England’s midfield is unchanged from the World Cup, apart from a return for the effervescent Adam Lallana. Ross Barkley, Jonjo Shelvey and Jack Cork failed to make the England returns they wanted, despite all enjoying good starts to the season. In addition, Phil Foden and James Maddison, of Manchester City and Leicester City, have been called up to England’s youth sides, instead of Gareth Southgate’s seniors.
In attack, under-21 stars Dominic Calvert-Lewin, Tammy Abraham and Dominic Solanke have all been snubbed through a lack of first-team club football. Daniel Sturridge and Callum Wilson can consider themselves unlucky to have been left out.
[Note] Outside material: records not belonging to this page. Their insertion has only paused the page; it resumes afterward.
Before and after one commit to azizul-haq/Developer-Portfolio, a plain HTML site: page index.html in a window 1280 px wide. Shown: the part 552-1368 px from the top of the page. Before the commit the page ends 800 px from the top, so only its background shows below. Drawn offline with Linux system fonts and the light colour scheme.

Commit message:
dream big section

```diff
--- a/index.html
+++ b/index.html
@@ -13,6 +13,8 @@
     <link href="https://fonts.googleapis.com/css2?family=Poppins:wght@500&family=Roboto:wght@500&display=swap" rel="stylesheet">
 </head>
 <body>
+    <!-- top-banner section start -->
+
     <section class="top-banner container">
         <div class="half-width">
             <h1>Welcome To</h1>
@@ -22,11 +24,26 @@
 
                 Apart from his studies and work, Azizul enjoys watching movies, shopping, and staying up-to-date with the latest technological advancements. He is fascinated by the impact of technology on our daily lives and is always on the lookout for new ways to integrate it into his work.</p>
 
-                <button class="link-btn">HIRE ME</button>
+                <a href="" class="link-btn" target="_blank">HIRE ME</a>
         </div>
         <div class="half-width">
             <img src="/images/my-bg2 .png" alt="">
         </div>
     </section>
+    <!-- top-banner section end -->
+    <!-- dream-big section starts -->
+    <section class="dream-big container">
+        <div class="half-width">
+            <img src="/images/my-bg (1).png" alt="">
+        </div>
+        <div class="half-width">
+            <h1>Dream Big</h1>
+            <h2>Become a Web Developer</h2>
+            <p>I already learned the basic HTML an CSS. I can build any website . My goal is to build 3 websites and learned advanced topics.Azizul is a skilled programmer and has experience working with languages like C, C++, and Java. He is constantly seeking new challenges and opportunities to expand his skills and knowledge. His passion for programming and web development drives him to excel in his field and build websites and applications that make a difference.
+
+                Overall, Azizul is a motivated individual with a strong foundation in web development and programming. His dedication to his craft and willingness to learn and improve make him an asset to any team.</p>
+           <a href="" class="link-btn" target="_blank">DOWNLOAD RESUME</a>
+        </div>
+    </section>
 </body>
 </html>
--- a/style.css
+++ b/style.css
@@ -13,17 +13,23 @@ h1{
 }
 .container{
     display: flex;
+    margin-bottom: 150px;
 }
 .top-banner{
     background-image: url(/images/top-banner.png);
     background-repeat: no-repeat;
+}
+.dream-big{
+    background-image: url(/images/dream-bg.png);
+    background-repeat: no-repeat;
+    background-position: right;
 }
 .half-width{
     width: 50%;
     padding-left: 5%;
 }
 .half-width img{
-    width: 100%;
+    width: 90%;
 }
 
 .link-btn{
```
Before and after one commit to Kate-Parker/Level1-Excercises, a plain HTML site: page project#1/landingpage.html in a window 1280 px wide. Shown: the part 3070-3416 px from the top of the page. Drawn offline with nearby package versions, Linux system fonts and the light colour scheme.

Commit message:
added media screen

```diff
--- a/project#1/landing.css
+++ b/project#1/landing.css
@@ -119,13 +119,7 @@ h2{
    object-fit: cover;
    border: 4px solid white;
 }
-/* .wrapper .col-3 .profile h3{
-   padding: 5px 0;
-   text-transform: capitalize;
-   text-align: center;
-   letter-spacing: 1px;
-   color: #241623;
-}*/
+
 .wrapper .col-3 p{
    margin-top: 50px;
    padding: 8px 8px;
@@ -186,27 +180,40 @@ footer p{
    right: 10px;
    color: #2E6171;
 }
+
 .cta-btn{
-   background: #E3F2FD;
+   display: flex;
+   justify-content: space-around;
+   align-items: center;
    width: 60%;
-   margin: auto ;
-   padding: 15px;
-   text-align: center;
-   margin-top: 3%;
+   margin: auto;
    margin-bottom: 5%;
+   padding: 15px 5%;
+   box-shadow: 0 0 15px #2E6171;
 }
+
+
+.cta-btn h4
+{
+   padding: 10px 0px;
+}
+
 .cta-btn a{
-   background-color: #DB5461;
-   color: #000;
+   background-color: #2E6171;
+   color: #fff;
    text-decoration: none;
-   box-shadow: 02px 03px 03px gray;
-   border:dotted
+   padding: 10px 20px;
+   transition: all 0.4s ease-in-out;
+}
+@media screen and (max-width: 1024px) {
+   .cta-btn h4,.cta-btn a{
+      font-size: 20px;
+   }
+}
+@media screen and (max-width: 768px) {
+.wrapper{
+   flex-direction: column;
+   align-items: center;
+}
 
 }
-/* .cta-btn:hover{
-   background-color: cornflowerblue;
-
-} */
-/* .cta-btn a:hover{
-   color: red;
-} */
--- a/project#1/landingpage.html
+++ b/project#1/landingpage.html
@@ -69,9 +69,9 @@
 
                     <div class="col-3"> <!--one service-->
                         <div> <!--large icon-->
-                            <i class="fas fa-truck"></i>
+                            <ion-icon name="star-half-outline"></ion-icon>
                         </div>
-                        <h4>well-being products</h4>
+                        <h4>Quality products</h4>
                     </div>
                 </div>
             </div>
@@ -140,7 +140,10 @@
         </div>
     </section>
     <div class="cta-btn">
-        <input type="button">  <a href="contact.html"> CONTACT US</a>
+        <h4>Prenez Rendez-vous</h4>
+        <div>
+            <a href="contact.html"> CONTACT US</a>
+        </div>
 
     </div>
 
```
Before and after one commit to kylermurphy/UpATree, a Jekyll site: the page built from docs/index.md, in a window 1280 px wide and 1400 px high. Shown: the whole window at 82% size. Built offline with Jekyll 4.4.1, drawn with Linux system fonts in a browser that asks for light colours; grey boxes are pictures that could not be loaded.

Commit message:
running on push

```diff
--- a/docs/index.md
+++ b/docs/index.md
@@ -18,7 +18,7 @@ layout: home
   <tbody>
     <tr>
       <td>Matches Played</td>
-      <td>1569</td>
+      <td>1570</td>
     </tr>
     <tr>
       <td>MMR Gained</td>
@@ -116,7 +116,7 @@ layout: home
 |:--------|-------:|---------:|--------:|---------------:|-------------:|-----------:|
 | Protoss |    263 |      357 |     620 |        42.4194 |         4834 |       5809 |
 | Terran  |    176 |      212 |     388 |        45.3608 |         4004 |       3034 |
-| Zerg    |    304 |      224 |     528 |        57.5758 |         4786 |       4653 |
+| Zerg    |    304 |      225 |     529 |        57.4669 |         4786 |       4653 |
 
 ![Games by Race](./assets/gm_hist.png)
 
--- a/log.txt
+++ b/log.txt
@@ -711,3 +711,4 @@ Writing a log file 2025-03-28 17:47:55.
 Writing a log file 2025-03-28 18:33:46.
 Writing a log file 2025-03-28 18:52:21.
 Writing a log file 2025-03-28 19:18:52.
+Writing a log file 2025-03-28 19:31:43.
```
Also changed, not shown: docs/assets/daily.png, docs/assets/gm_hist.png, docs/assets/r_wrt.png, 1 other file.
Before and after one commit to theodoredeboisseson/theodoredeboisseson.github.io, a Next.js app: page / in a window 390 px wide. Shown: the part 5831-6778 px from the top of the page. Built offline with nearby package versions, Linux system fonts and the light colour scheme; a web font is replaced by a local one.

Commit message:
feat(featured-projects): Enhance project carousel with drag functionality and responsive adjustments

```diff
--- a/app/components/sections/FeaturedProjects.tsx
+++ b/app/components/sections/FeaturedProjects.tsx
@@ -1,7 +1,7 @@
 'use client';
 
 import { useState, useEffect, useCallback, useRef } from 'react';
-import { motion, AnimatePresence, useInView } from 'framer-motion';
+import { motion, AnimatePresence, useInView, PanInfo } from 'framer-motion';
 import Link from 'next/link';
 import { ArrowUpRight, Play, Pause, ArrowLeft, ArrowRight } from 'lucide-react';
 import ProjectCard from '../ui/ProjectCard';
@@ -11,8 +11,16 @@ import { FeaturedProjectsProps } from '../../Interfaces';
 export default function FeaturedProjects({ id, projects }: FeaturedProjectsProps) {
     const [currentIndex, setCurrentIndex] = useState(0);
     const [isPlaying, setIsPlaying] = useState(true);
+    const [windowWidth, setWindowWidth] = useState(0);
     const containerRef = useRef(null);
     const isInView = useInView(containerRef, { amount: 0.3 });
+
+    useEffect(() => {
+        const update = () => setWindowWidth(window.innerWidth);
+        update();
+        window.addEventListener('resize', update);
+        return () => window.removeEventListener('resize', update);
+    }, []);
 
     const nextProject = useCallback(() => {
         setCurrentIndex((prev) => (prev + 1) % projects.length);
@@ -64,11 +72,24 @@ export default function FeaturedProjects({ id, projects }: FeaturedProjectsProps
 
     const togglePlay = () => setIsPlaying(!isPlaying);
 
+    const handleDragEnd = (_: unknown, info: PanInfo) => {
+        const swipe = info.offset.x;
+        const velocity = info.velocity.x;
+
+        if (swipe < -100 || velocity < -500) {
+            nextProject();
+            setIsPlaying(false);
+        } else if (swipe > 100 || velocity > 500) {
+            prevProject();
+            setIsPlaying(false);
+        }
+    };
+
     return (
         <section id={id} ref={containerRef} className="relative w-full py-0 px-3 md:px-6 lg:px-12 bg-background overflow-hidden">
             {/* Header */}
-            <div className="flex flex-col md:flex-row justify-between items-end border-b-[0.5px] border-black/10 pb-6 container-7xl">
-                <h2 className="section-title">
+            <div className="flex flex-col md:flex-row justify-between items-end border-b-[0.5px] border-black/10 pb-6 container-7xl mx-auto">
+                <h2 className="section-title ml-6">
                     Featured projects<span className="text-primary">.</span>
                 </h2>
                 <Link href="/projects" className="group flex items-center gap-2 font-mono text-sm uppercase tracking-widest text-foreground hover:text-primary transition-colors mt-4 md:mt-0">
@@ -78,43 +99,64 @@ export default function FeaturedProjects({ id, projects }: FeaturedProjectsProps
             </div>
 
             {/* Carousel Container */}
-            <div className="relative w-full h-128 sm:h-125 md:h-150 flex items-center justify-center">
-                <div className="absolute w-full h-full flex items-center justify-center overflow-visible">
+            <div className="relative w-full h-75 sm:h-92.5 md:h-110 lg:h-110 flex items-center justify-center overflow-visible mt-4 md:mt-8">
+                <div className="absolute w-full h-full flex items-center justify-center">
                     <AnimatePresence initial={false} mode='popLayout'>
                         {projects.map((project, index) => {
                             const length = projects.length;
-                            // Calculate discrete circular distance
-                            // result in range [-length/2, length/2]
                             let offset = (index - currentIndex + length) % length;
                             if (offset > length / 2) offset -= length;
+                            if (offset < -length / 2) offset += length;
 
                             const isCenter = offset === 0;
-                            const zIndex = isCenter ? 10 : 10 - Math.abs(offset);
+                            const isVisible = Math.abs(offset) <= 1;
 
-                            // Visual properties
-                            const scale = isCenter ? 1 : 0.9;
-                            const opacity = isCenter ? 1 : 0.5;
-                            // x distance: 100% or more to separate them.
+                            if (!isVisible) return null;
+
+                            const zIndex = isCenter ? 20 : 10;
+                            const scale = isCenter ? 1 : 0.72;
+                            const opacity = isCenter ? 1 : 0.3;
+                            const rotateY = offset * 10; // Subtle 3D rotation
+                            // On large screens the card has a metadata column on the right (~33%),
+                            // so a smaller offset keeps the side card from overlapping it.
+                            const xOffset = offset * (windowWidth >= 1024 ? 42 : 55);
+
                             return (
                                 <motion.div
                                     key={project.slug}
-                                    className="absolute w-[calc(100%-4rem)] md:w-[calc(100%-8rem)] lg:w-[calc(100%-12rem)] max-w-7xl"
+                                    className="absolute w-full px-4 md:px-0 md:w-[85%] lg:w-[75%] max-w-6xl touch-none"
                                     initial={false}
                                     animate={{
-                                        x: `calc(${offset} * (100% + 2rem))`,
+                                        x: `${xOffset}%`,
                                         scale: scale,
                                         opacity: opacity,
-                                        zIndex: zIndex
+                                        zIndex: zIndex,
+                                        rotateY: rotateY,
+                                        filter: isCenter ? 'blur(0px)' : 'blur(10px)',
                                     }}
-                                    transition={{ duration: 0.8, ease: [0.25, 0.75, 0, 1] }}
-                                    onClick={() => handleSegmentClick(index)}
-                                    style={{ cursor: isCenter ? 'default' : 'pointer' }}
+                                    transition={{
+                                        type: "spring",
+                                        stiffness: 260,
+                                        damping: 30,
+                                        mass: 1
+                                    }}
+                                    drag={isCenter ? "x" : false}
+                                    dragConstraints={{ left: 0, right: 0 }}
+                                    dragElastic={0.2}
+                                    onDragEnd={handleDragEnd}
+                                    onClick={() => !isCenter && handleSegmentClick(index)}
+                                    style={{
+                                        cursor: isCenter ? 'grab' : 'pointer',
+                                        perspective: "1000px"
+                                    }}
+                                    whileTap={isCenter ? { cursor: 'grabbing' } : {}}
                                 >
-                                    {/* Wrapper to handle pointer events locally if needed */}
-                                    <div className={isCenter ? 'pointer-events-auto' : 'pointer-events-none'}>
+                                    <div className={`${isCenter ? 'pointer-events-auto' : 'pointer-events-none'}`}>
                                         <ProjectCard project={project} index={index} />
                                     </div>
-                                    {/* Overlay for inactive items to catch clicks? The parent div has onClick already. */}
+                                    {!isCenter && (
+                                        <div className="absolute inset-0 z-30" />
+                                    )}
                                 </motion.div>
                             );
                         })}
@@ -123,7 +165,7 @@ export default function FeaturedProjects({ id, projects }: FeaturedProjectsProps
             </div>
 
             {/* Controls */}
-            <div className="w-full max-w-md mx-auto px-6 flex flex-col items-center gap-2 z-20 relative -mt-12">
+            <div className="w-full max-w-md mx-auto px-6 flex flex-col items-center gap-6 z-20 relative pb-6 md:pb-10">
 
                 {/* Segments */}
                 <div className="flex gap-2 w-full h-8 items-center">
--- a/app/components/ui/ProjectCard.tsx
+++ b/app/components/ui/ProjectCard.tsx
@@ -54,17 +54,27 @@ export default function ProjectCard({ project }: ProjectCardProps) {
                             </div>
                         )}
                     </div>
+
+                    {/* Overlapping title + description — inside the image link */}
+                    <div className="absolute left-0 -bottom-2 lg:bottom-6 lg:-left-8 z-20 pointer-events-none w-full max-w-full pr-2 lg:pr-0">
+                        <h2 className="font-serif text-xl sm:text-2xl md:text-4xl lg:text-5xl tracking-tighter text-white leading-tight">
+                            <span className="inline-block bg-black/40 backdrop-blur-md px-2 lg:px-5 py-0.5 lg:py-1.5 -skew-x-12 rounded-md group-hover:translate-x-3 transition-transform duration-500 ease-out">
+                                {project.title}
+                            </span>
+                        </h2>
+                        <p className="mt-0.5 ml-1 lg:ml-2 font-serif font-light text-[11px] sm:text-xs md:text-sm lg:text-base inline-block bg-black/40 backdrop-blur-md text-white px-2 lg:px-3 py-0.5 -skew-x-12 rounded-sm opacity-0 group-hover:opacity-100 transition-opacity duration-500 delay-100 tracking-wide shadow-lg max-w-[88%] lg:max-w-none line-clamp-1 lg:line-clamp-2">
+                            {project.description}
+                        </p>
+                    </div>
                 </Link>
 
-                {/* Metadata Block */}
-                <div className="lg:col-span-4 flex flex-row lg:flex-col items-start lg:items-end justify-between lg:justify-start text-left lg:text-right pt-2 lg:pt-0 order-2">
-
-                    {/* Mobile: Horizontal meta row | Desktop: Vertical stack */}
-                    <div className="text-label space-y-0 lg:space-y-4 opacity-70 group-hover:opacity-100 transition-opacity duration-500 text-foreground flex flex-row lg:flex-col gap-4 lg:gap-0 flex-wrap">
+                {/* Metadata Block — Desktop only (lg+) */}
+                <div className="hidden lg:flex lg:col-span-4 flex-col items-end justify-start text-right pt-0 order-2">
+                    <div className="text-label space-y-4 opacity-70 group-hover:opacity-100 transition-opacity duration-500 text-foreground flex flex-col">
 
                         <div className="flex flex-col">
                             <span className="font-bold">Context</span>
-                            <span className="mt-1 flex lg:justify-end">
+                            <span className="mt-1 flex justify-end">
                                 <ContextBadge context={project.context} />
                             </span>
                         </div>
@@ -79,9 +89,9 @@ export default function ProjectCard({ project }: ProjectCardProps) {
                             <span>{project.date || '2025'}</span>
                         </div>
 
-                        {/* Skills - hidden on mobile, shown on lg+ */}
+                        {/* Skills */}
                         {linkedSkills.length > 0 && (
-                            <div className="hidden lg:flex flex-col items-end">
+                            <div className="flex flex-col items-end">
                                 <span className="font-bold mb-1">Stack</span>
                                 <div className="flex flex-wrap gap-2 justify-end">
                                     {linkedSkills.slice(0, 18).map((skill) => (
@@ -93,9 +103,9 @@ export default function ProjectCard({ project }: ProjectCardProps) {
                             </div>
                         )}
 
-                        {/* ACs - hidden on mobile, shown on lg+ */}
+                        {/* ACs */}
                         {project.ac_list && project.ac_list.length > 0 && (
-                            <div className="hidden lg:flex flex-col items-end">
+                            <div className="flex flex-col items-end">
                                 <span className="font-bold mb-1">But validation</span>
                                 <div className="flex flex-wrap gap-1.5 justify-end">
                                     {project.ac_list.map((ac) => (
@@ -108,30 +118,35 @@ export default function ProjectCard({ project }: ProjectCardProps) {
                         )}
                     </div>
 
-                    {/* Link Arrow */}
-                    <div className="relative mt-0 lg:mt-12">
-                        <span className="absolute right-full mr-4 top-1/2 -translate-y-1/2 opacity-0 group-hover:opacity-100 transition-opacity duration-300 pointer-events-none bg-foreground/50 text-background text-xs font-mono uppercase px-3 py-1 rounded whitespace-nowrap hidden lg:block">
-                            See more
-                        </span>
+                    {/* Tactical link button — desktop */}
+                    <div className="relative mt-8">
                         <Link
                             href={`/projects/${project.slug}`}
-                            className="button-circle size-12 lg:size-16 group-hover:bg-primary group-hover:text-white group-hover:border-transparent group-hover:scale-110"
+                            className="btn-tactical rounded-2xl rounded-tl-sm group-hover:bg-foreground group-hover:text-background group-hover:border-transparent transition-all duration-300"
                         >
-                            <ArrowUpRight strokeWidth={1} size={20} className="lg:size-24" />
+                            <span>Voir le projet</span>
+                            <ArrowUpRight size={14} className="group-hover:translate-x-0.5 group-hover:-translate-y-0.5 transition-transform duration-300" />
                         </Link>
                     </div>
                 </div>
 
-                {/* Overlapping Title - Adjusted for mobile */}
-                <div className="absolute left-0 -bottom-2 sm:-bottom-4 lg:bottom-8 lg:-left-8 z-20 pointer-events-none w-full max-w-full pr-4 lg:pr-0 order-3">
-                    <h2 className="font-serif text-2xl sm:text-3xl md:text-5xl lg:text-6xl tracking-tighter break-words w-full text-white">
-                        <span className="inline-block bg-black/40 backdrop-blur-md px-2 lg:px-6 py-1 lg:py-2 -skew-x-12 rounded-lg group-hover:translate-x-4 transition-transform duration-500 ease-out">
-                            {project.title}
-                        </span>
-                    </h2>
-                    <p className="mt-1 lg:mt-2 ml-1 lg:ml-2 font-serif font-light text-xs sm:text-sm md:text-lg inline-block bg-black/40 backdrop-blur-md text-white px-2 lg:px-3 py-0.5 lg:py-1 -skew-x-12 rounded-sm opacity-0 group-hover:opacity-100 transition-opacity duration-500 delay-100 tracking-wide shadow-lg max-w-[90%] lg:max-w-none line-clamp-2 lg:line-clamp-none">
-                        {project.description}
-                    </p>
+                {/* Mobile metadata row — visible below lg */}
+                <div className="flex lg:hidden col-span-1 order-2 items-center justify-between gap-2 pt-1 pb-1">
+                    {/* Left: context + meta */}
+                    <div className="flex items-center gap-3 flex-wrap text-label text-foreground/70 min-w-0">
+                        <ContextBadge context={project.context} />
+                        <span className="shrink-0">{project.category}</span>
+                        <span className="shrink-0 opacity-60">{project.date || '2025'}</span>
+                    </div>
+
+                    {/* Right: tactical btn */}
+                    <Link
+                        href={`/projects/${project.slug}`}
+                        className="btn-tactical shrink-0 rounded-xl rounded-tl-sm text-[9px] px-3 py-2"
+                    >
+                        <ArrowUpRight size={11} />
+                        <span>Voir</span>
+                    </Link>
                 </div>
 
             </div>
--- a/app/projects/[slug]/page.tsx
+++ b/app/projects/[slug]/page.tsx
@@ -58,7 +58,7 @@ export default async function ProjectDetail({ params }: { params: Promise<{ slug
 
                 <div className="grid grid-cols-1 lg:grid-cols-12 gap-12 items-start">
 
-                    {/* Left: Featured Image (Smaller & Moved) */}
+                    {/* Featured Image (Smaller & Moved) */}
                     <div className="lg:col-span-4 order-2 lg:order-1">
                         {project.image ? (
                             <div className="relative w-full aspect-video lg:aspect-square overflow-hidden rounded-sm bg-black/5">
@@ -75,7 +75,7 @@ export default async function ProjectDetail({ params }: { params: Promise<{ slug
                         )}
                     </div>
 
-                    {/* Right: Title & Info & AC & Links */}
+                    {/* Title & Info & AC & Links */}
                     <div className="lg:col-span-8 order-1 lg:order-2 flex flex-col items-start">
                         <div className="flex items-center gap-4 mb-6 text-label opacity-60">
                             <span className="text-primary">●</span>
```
Jamie Vardy’s so-called ‘retirement’ has not translated into a free spot for a new striker. Instead, Southgate called up more defenders. Harry Kane, Raheem Sterling, Danny Welbeck and Marcus Rashford are the chosen forwards.
The stepping aside of three senior England players means Gareth Southgate’s Three Lions are now even less experienced than they were at the World Cup. The current 23 have an average of just 21 caps and 2 goals. Only two of the 23 have scored more than three England goals. Raheem Sterling is the most capped player; he’s 23 years of age.
There are undoubtedly advantages of having a young side – we saw them as England reached the semi-finals this summer. However, that is only possible with good leadership. Gareth Southgate talked a lot during the World Cup about his ‘leadership team’. This was, and still will be, a group of five or six players with certain leadership abilities. Included players are the likes of Harry Kane, Jordan Henderson and Fabian Delph. The role that these players play, both on and off the pitch, is key if England are to pick up where they left off, this month.
This was a loyal squad selection from the manager. We shall see how it pans out…